Consider what power amps you plan to use, or if no power amp, what level line out you expect.

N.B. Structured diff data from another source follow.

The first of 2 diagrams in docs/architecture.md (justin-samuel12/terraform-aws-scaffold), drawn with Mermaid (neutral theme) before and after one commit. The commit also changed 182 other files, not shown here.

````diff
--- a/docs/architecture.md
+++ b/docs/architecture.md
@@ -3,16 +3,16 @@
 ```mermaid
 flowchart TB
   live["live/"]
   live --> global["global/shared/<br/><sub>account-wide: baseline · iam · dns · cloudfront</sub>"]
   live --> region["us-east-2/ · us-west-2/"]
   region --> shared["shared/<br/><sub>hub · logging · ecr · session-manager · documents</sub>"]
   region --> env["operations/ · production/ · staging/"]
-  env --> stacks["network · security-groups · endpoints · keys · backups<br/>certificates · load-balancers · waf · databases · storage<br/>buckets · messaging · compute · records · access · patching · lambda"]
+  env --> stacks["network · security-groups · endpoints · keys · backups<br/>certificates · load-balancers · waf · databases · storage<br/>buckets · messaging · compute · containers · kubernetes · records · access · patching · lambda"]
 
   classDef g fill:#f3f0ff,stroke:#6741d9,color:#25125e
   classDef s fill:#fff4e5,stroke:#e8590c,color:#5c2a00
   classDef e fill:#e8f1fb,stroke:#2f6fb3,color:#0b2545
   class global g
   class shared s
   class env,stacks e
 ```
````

Your pickups will put out a wide range of signal levels. That all depends upon the pickups themselves, plus how and what you play. For good examples, look at some typical Fender Bass amp. Most of their schematics have test conditions at the input and typical readings along the signal path. But you are using op amps, so every stage can have its gain level set by the resistors you use, and there should be MORE than enopugh fain stage to stage to back it off to useful levels. In fact, you could buy a handful of small trimmer pots to set the gain of each stage. Little Gallien-Krueger heads used to have exactly thaqt feature - each stage gain trim.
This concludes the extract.